Robie House.

Mason Pritchett, an architect and former BAC studio teacher, and I arrived at 9 am on a Sunday, where we found seven others waiting patiently near the house's three-car, attached garage. Our guide was a volunteer, trained as a sociologist. She was deeply knowledgeable about the architecture, interiors and ongoing restoration efforts, but her insight into the life of the house was excellent: One has a different sense of the house upon learning that the Robies only lived in their dream house for about two years before selling it at a loss.

House Plans
The front half of the main floor, containing the living room and dining room split by a fireplace and the entry stair is a textbook example of the Prairie Style. Steel hidden in the roof structure allows 16' cantilevers and a row of fourteen pairs of glass double doors onto a balcony with a privileged view of the neighborhood.

Art Glass in the Master Bedroom [Photo by Richard Griswold]
Upstairs, the domestic spaces are smaller than a comparable recently built suburban house, but the details, the art glass, built ins, the attention to detail was inspiring. The guide helped us realize that the time the labor of craftsmen was cheaper, but the materials needed to make a building were comparatively more expensive.
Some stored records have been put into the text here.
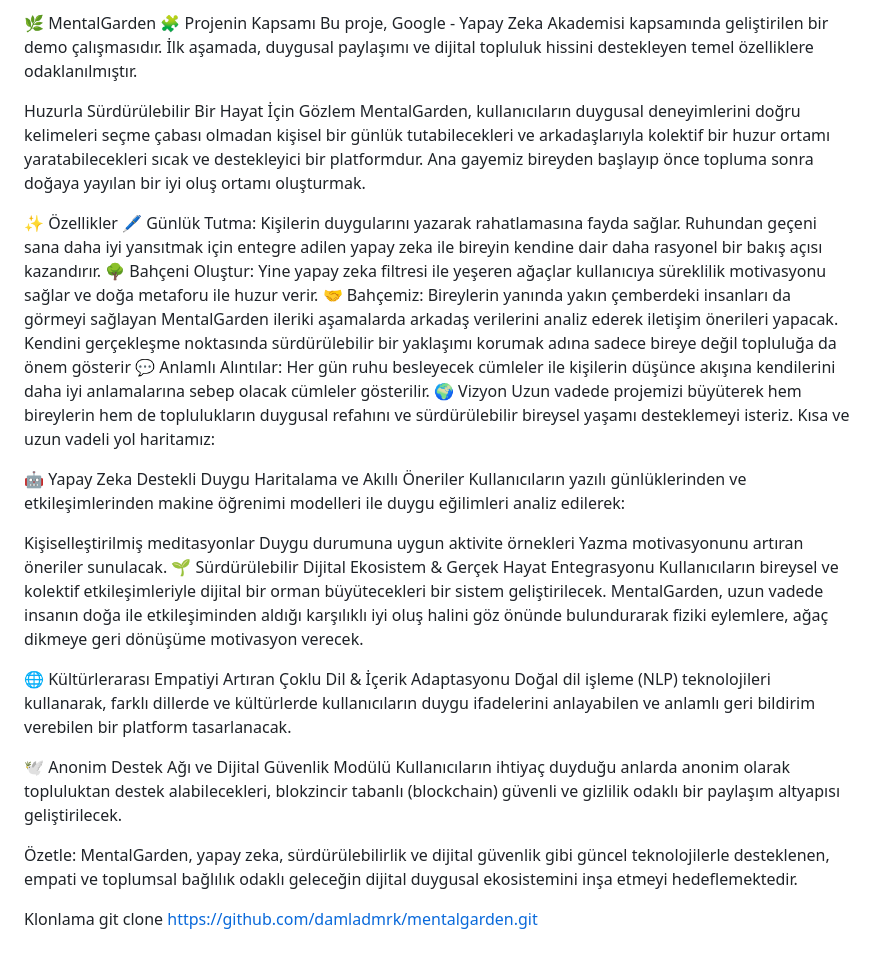
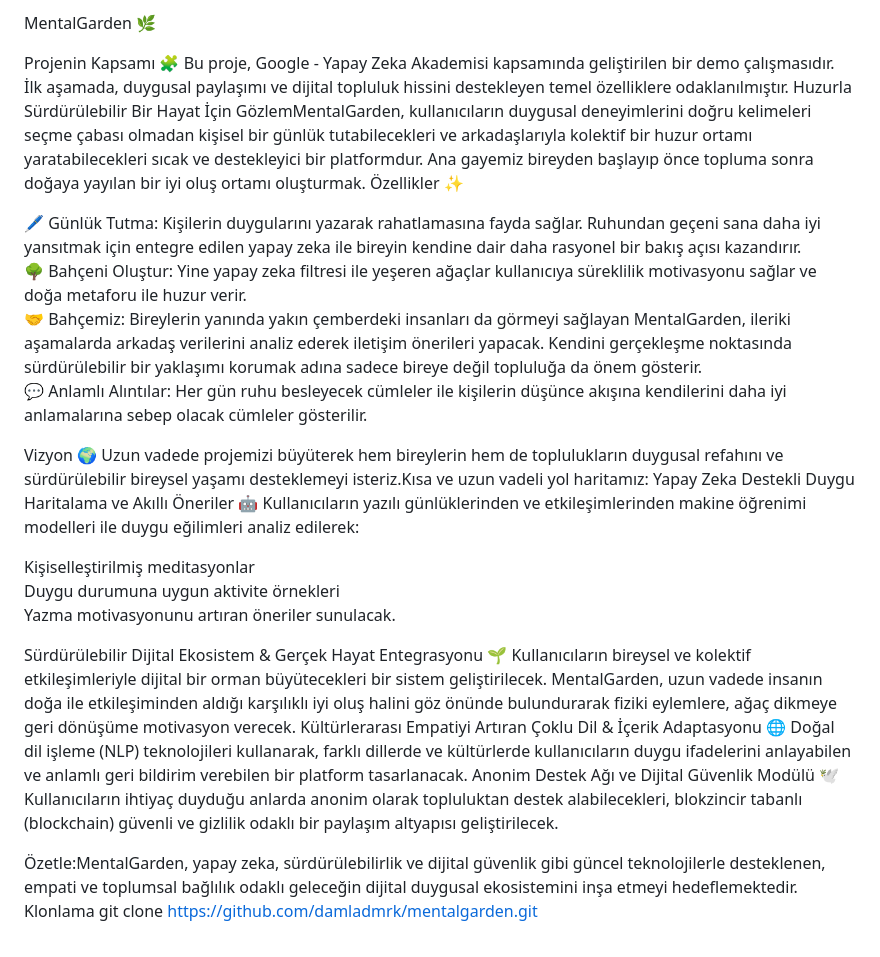
Before and after one commit to asliaydin0/MentalGarden, a Markdown page: README.md, the part around the change. Rendered like a GitHub page.

```diff
--- a/README.md
+++ b/README.md
@@ -1,38 +1,31 @@
-🌿 MentalGarden
-🧩 Projenin Kapsamı
-Bu proje, Google - Yapay Zeka Akademisi kapsamında geliştirilen bir demo çalışmasıdır.
-İlk aşamada, duygusal paylaşımı ve dijital topluluk hissini destekleyen temel özelliklere odaklanılmıştır.
+MentalGarden 🌿
 
-Huzurla Sürdürülebilir Bir Hayat İçin Gözlem
-MentalGarden, kullanıcıların duygusal deneyimlerini doğru kelimeleri seçme çabası olmadan kişisel bir günlük tutabilecekleri ve arkadaşlarıyla kolektif bir huzur ortamı yaratabilecekleri sıcak ve destekleyici bir platformdur. Ana gayemiz bireyden başlayıp önce topluma sonra doğaya yayılan bir iyi oluş ortamı oluşturmak.
+Projenin Kapsamı 🧩
+Bu proje, Google - Yapay Zeka Akademisi kapsamında geliştirilen bir demo çalışmasıdır. İlk aşamada, duygusal paylaşımı ve dijital topluluk hissini destekleyen temel özelliklere odaklanılmıştır.
+Huzurla Sürdürülebilir Bir Hayat İçin GözlemMentalGarden, kullanıcıların duygusal deneyimlerini doğru kelimeleri seçme çabası olmadan kişisel bir günlük tutabilecekleri ve arkadaşlarıyla kolektif bir huzur ortamı yaratabilecekleri sıcak ve destekleyici bir platformdur. Ana gayemiz bireyden başlayıp önce topluma sonra doğaya yayılan bir iyi oluş ortamı oluşturmak.
+Özellikler ✨
 
-✨ Özellikler
-🖊️ Günlük Tutma: Kişilerin duygularını yazarak rahatlamasına fayda sağlar. Ruhundan geçeni sana daha iyi yansıtmak için entegre adilen yapay zeka ile bireyin kendine dair daha rasyonel bir bakış açısı kazandırır.
+🖊️ Günlük Tutma: Kişilerin duygularını yazarak rahatlamasına fayda sağlar. Ruhundan geçeni sana daha iyi yansıtmak için entegre edilen yapay zeka ile bireyin kendine dair daha rasyonel bir bakış açısı kazandırır.
 🌳 Bahçeni Oluştur: Yine yapay zeka filtresi ile yeşeren ağaçlar kullanıcıya süreklilik motivasyonu sağlar ve doğa metaforu ile huzur verir.
-🤝 Bahçemiz: Bireylerin yanında yakın çemberdeki insanları da görmeyi sağlayan MentalGarden ileriki aşamalarda arkadaş verilerini analiz ederek iletişim önerileri yapacak. Kendini gerçekleşme noktasında sürdürülebilir bir yaklaşımı korumak adına sadece bireye değil topluluğa da önem gösterir
+🤝 Bahçemiz: Bireylerin yanında yakın çemberdeki insanları da görmeyi sağlayan MentalGarden, ileriki aşamalarda arkadaş verilerini analiz ederek iletişim önerileri yapacak. Kendini gerçekleşme noktasında sürdürülebilir bir yaklaşımı korumak adına sadece bireye değil topluluğa da önem gösterir.
 💬 Anlamlı Alıntılar: Her gün ruhu besleyecek cümleler ile kişilerin düşünce akışına kendilerini daha iyi anlamalarına sebep olacak cümleler gösterilir.
-🌍 Vizyon
-Uzun vadede projemizi büyüterek hem bireylerin hem de toplulukların duygusal refahını ve sürdürülebilir bireysel yaşamı desteklemeyi isteriz.
-Kısa ve uzun vadeli yol haritamız:
 
-🤖 Yapay Zeka Destekli Duygu Haritalama ve Akıllı Öneriler
+Vizyon 🌍
+Uzun vadede projemizi büyüterek hem bireylerin hem de toplulukların duygusal refahını ve sürdürülebilir bireysel yaşamı desteklemeyi isteriz.Kısa ve uzun vadeli yol haritamız:
+Yapay Zeka Destekli Duygu Haritalama ve Akıllı Öneriler 🤖
 Kullanıcıların yazılı günlüklerinden ve etkileşimlerinden makine öğrenimi modelleri ile duygu eğilimleri analiz edilerek:
 
 Kişiselleştirilmiş meditasyonlar
 Duygu durumuna uygun aktivite örnekleri
 Yazma motivasyonunu artıran öneriler sunulacak.
-🌱 Sürdürülebilir Dijital Ekosistem & Gerçek Hayat Entegrasyonu
-Kullanıcıların bireysel ve kolektif etkileşimleriyle dijital bir orman büyütecekleri bir sistem geliştirilecek.
-MentalGarden, uzun vadede insanın doğa ile etkileşiminden aldığı karşılıklı iyi oluş halini göz önünde bulundurarak fiziki eylemlere, ağaç dikmeye geri dönüşüme motivasyon verecek.
 
-🌐 Kültürlerarası Empatiyi Artıran Çoklu Dil & İçerik Adaptasyonu
+Sürdürülebilir Dijital Ekosistem & Gerçek Hayat Entegrasyonu 🌱
+Kullanıcıların bireysel ve kolektif etkileşimleriyle dijital bir orman büyütecekleri bir sistem geliştirilecek. MentalGarden, uzun vadede insanın doğa ile etkileşiminden aldığı karşılıklı iyi oluş halini göz önünde bulundurarak fiziki eylemlere, ağaç dikmeye geri dönüşüme motivasyon verecek.
+Kültürlerarası Empatiyi Artıran Çoklu Dil & İçerik Adaptasyonu 🌐
 Doğal dil işleme (NLP) teknolojileri kullanarak, farklı dillerde ve kültürlerde kullanıcıların duygu ifadelerini anlayabilen ve anlamlı geri bildirim verebilen bir platform tasarlanacak.
-
-🕊️ Anonim Destek Ağı ve Dijital Güvenlik Modülü
+Anonim Destek Ağı ve Dijital Güvenlik Modülü 🕊️
 Kullanıcıların ihtiyaç duyduğu anlarda anonim olarak topluluktan destek alabilecekleri, blokzincir tabanlı (blockchain) güvenli ve gizlilik odaklı bir paylaşım altyapısı geliştirilecek.
 
-Özetle:
-MentalGarden, yapay zeka, sürdürülebilirlik ve dijital güvenlik gibi güncel teknolojilerle desteklenen, empati ve toplumsal bağlılık odaklı geleceğin dijital duygusal ekosistemini inşa etmeyi hedeflemektedir.
-
+Özetle:MentalGarden, yapay zeka, sürdürülebilirlik ve dijital güvenlik gibi güncel teknolojilerle desteklenen, empati ve toplumsal bağlılık odaklı geleceğin dijital duygusal ekosistemini inşa etmeyi hedeflemektedir.
 Klonlama
 git clone https://github.com/damladmrk/mentalgarden.git
```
This one notion began to explain to me what I dislike about even the best, recent high-end residential architecture.

The tour was excellent, but towards the end of the tour, the chance to wander around in the house just a little was the real treat.